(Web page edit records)
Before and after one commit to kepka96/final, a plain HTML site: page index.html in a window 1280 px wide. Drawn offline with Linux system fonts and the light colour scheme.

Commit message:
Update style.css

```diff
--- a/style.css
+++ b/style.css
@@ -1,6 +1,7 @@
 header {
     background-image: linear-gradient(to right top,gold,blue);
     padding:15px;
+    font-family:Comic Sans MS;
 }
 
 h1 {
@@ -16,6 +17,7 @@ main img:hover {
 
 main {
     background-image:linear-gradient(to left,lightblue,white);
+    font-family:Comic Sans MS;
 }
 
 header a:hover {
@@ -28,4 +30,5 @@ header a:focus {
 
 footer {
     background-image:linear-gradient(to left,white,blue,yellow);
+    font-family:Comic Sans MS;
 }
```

---

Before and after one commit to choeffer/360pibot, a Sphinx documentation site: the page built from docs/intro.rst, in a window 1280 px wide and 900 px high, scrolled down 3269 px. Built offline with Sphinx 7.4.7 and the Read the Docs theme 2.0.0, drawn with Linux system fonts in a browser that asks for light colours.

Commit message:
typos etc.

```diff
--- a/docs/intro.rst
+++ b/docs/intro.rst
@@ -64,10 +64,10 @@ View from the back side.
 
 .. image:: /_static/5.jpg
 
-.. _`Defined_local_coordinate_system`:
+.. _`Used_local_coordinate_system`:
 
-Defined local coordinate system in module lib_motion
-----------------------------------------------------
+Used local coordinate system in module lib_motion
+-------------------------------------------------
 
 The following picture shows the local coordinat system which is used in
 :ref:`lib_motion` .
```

# Assignment
Copy each line of the data that contains the word "intro", leaving the other lines out.

# Answer to the problem
Before and after one commit to choeffer/360pibot, a Sphinx documentation site: the page built from docs/intro.rst, in a window 1280 px wide and 900 px high, scrolled down 3269 px. Built offline with Sphinx 7.4.7 and the Read the Docs theme 2.0.0, drawn with Linux system fonts in a browser that asks for light colours.
--- a/docs/intro.rst
+++ b/docs/intro.rst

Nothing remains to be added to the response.